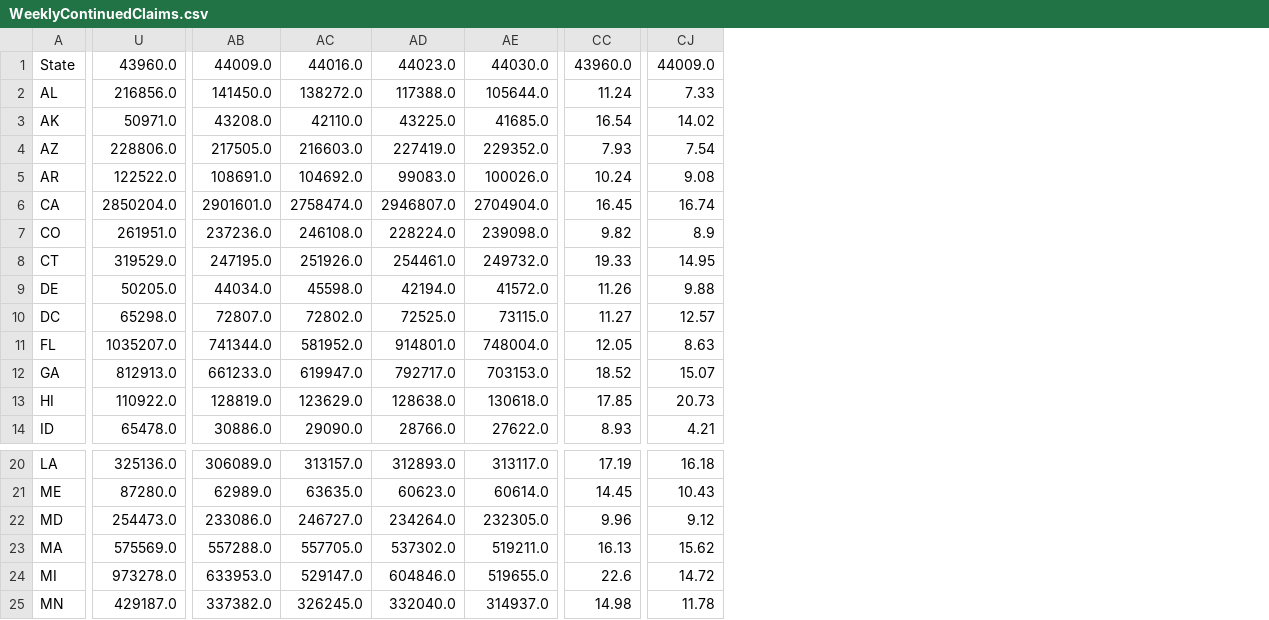
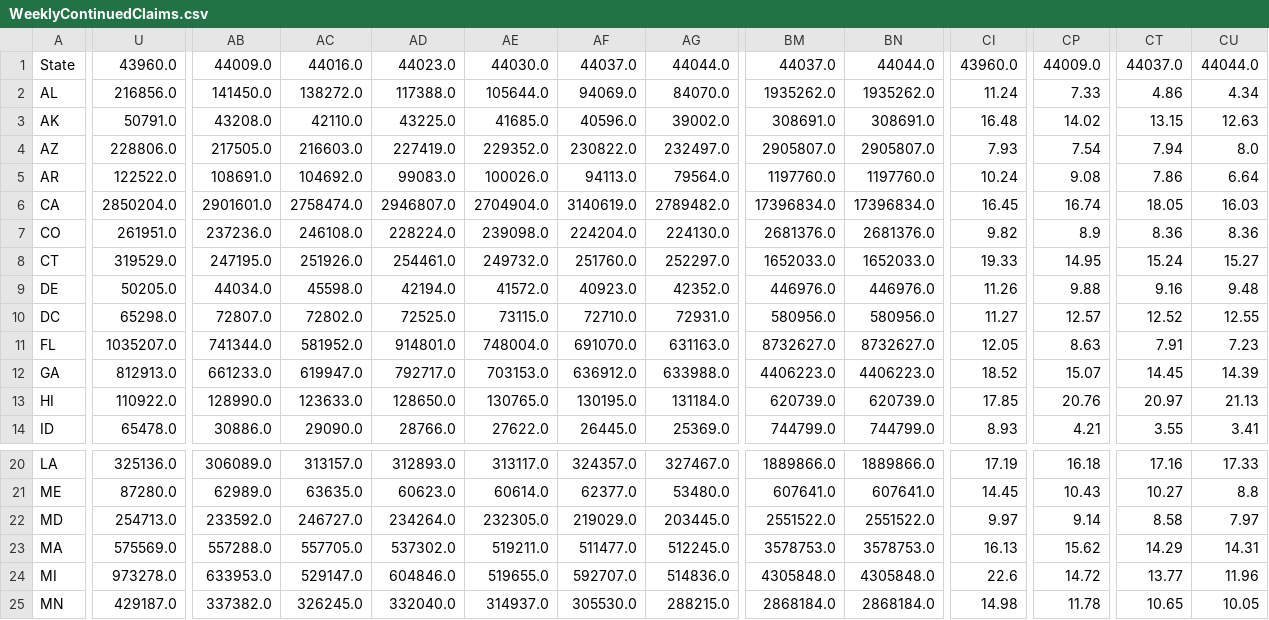
Before and after one commit to UI-Research/ui-claims, a CSV file: data/csv/WeeklyContinuedClaims.csv, drawn as a sheet; only a part is shown, gaps mark what is left out; addresses are those after the commit; the diff covers the shown part only; the diff names each change by its address in the sheet, - before the commit and + after, or states it on an @@ line.

Commit message:
data update

```diff
--- a/data/csv/WeeklyContinuedClaims.csv
+++ b/data/csv/WeeklyContinuedClaims.csv
+column AF, rows 1-14: 44037.0 | 94069.0 | 40596.0 | 230822.0 | 94113.0 | 3140619.0 | 224204.0 | 251760.0 | 40923.0 | 72710.0 | 691070.0 | 636912.0 | 130195.0 | 26445.0; rows 20-25: 324357.0 | 62377.0 | 219029.0 | 511477.0 | 592707.0 | 305530.0
+column AG, rows 1-14: 44044.0 | 84070.0 | 39002.0 | 232497.0 | 79564.0 | 2789482.0 | 224130.0 | 252297.0 | 42352.0 | 72931.0 | 631163.0 | 633988.0 | 131184.0 | 25369.0; rows 20-25: 327467.0 | 53480.0 | 203445.0 | 512245.0 | 514836.0 | 288215.0
+column BM, rows 1-14: 44037.0 | 1935262.0 | 308691.0 | 2905807.0 | 1197760.0 | 17396834.0 | 2681376.0 | 1652033.0 | 446976.0 | 580956.0 | 8732627.0 | 4406223.0 | 620739.0 | 744799.0; rows 20-25: 1889866.0 | 607641.0 | 2551522.0 | 3578753.0 | 4305848.0 | 2868184.0
+column BN, rows 1-14: 44044.0 | 1935262.0 | 308691.0 | 2905807.0 | 1197760.0 | 17396834.0 | 2681376.0 | 1652033.0 | 446976.0 | 580956.0 | 8732627.0 | 4406223.0 | 620739.0 | 744799.0; rows 20-25: 1889866.0 | 607641.0 | 2551522.0 | 3578753.0 | 4305848.0 | 2868184.0
+column CT, rows 1-14: 44037.0 | 4.86 | 13.15 | 7.94 | 7.86 | 18.05 | 8.36 | 15.24 | 9.16 | 12.52 | 7.91 | 14.45 | 20.97 | 3.55; rows 20-25: 17.16 | 10.27 | 8.58 | 14.29 | 13.77 | 10.65
+column CU, rows 1-14: 44044.0 | 4.34 | 12.63 | 8.0 | 6.64 | 16.03 | 8.36 | 15.27 | 9.48 | 12.55 | 7.23 | 14.39 | 21.13 | 3.41; rows 20-25: 17.33 | 8.8 | 7.97 | 14.31 | 11.96 | 10.05
-U3: 50971.0
+U3: 50791.0
-CI3: 16.54
+CI3: 16.48
-AB13: 128819.0
+AB13: 128990.0
-AC13: 123629.0
+AC13: 123633.0
-AD13: 128638.0
+AD13: 128650.0
-AE13: 130618.0
+AE13: 130765.0
-CP13: 20.73
+CP13: 20.76
-U22: 254473.0
+U22: 254713.0
-AB22: 233086.0
+AB22: 233592.0
-CI22: 9.96
+CI22: 9.97
-CP22: 9.12
+CP22: 9.14
```
Also changed, not shown: 2 added columns and 24 edited cells elsewhere in this file, data/csv/CA.csv, data/csv/FL.csv, 57 other files.
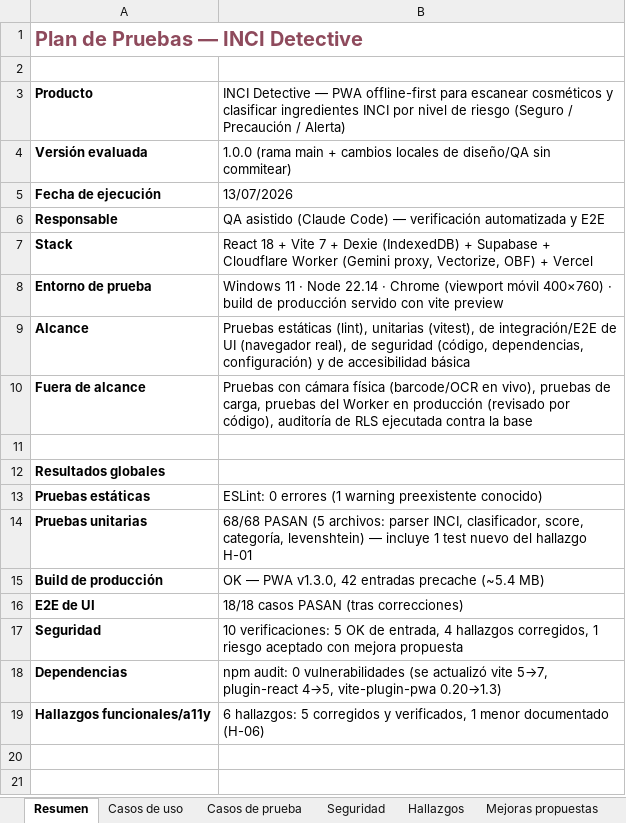
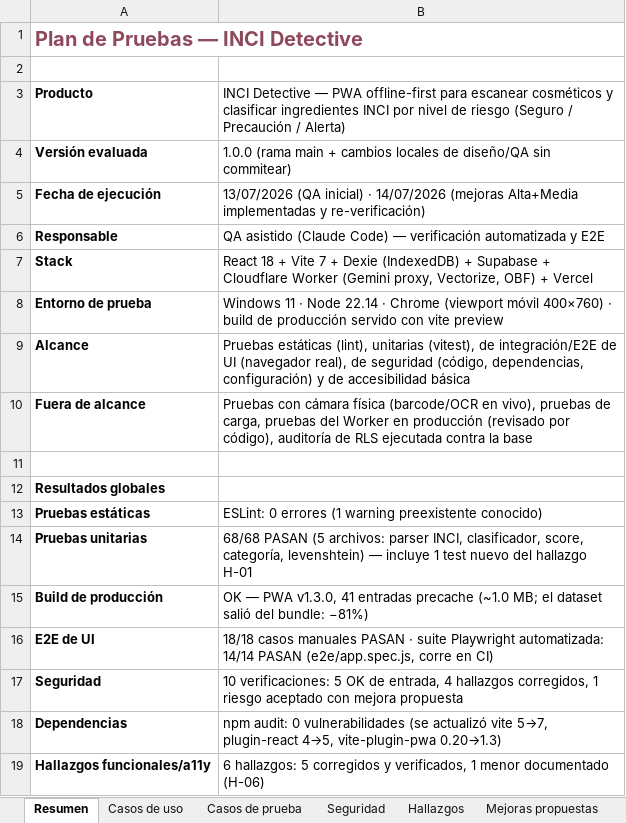
Before and after one commit to merbeni/inci-detective, an Excel workbook: docs/Plan-de-Pruebas-INCI-Detective.xlsx, sheet Resumen, drawn as a sheet; values as stored, in another font and other column widths than the file's, no borders; the diff names each change by its address in the sheet, - before the commit and + after, or states it on an @@ line.

```diff
--- a/docs/Plan-de-Pruebas-INCI-Detective.xlsx (sheet Resumen)
+++ b/docs/Plan-de-Pruebas-INCI-Detective.xlsx (sheet Resumen)
-B5: 13/07/2026
+B5: 13/07/2026 (QA inicial) · 14/07/2026 (mejoras Alta+Media implementadas y re-verificación)
-B15: …PWA v1.3.0, 42 entradas precache (~5.4 MB)
+B15: …PWA v1.3.0, 41 entradas precache (~1.0 MB; el dataset salió del bundle: −81%)
-B16: 18/18 casos PASAN (tras correcciones)
+B16: 18/18 casos manuales PASAN · suite Playwright automatizada: 14/14 PASAN (e2e/app.spec.js, corre en CI)
```
Also changed, not shown: sheet Casos de prueba, sheet Mejoras propuestas, 31 other files.
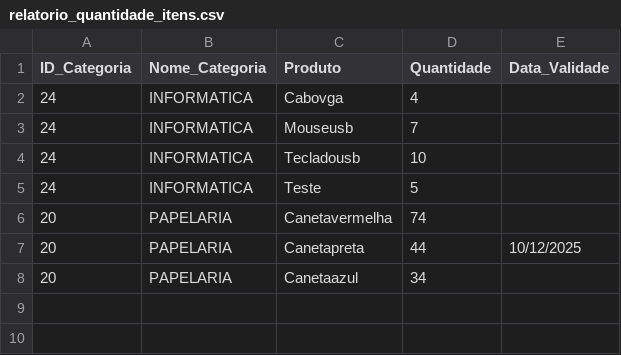
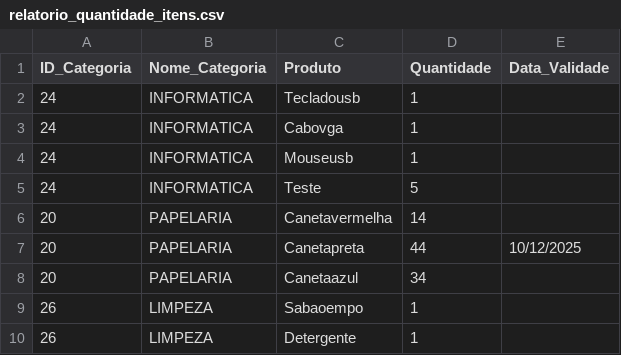
Before and after one commit to Joao-Victor01/sist_almoxarifado_ets, a CSV file: relatorios/relatorio_quantidade_itens.csv, drawn as a sheet.

```diff
--- a/relatorios/relatorio_quantidade_itens.csv
+++ b/relatorios/relatorio_quantidade_itens.csv
@@ -1,8 +1,10 @@
 ID_Categoria;Nome_Categoria;Produto;Quantidade;Data_Validade
-24;INFORMATICA;Cabovga;4;
-24;INFORMATICA;Mouseusb;7;
-24;INFORMATICA;Tecladousb;10;
+24;INFORMATICA;Tecladousb;1;
+24;INFORMATICA;Cabovga;1;
+24;INFORMATICA;Mouseusb;1;
 24;INFORMATICA;Teste;5;
-20;PAPELARIA;Canetavermelha;74;
+20;PAPELARIA;Canetavermelha;14;
 20;PAPELARIA;Canetapreta;44;10/12/2025
 20;PAPELARIA;Canetaazul;34;
+26;LIMPEZA;Sabaoempo;1;
+26;LIMPEZA;Detergente;1;
```
Also changed, not shown: 11 other files.
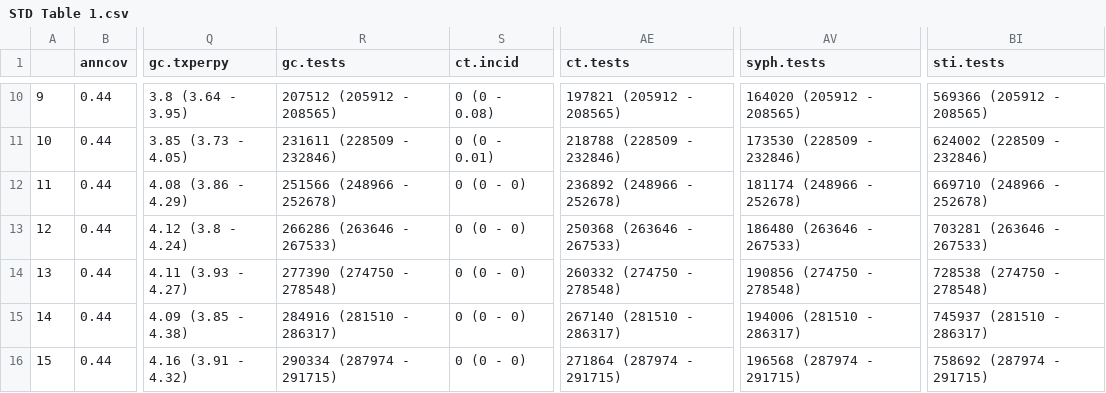
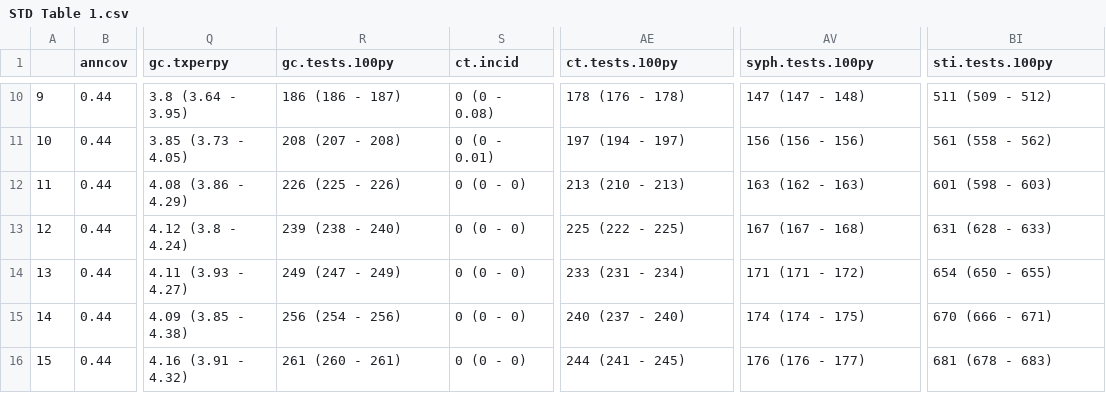
Before and after one commit to EpiModel/stitestguidelines, a CSV file: analysis/STD Table 1.csv, drawn as a sheet; only a part is shown, gaps mark what is left out; the diff covers the shown part only; the diff names each change by its address in the sheet, - before the commit and + after, or states it on an @@ line.

```diff
--- a/analysis/STD Table 1.csv
+++ b/analysis/STD Table 1.csv
-R1: gc.tests
+R1: gc.tests.100py
-AE1: ct.tests
+AE1: ct.tests.100py
-AV1: syph.tests
+AV1: syph.tests.100py
-BI1: sti.tests
+BI1: sti.tests.100py
-R10 (gc.tests.100py): 207512 (205912 - 208565)
+R10 (gc.tests.100py): 186 (186 - 187)
-AE10 (ct.tests.100py): 197821 (205912 - 208565)
+AE10 (ct.tests.100py): 178 (176 - 178)
-AV10 (syph.tests.100py): 164020 (205912 - 208565)
+AV10 (syph.tests.100py): 147 (147 - 148)
-BI10 (sti.tests.100py): 569366 (205912 - 208565)
+BI10 (sti.tests.100py): 511 (509 - 512)
-R11 (gc.tests.100py): 231611 (228509 - 232846)
+R11 (gc.tests.100py): 208 (207 - 208)
-AE11 (ct.tests.100py): 218788 (228509 - 232846)
+AE11 (ct.tests.100py): 197 (194 - 197)
-AV11 (syph.tests.100py): 173530 (228509 - 232846)
+AV11 (syph.tests.100py): 156 (156 - 156)
-BI11 (sti.tests.100py): 624002 (228509 - 232846)
+BI11 (sti.tests.100py): 561 (558 - 562)
-R12 (gc.tests.100py): 251566 (248966 - 252678)
+R12 (gc.tests.100py): 226 (225 - 226)
-AE12 (ct.tests.100py): 236892 (248966 - 252678)
+AE12 (ct.tests.100py): 213 (210 - 213)
-AV12 (syph.tests.100py): 181174 (248966 - 252678)
+AV12 (syph.tests.100py): 163 (162 - 163)
-BI12 (sti.tests.100py): 669710 (248966 - 252678)
+BI12 (sti.tests.100py): 601 (598 - 603)
-R13 (gc.tests.100py): 266286 (263646 - 267533)
+R13 (gc.tests.100py): 239 (238 - 240)
-AE13 (ct.tests.100py): 250368 (263646 - 267533)
+AE13 (ct.tests.100py): 225 (222 - 225)
-AV13 (syph.tests.100py): 186480 (263646 - 267533)
+AV13 (syph.tests.100py): 167 (167 - 168)
-BI13 (sti.tests.100py): 703281 (263646 - 267533)
+BI13 (sti.tests.100py): 631 (628 - 633)
-R14 (gc.tests.100py): 277390 (274750 - 278548)
+R14 (gc.tests.100py): 249 (247 - 249)
-AE14 (ct.tests.100py): 260332 (274750 - 278548)
+AE14 (ct.tests.100py): 233 (231 - 234)
-AV14 (syph.tests.100py): 190856 (274750 - 278548)
+AV14 (syph.tests.100py): 171 (171 - 172)
-BI14 (sti.tests.100py): 728538 (274750 - 278548)
+BI14 (sti.tests.100py): 654 (650 - 655)
-R15 (gc.tests.100py): 284916 (281510 - 286317)
+R15 (gc.tests.100py): 256 (254 - 256)
-AE15 (ct.tests.100py): 267140 (281510 - 286317)
+AE15 (ct.tests.100py): 240 (237 - 240)
-AV15 (syph.tests.100py): 194006 (281510 - 286317)
+AV15 (syph.tests.100py): 174 (174 - 175)
-BI15 (sti.tests.100py): 745937 (281510 - 286317)
+BI15 (sti.tests.100py): 670 (666 - 671)
-R16 (gc.tests.100py): 290334 (287974 - 291715)
+R16 (gc.tests.100py): 261 (260 - 261)
-AE16 (ct.tests.100py): 271864 (287974 - 291715)
+AE16 (ct.tests.100py): 244 (241 - 245)
-AV16 (syph.tests.100py): 196568 (287974 - 291715)
+AV16 (syph.tests.100py): 176 (176 - 177)
-BI16 (sti.tests.100py): 758692 (287974 - 291715)
+BI16 (sti.tests.100py): 681 (678 - 683)
```
Also changed, not shown: 32 edited cells elsewhere in this file, analysis/STD Table 2.csv, analysis/STD Table 3.csv, 13 other files.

**What is needed**
Across the records, count each line that holds the string "entradas". Respond with the number only.

**Your solution**
2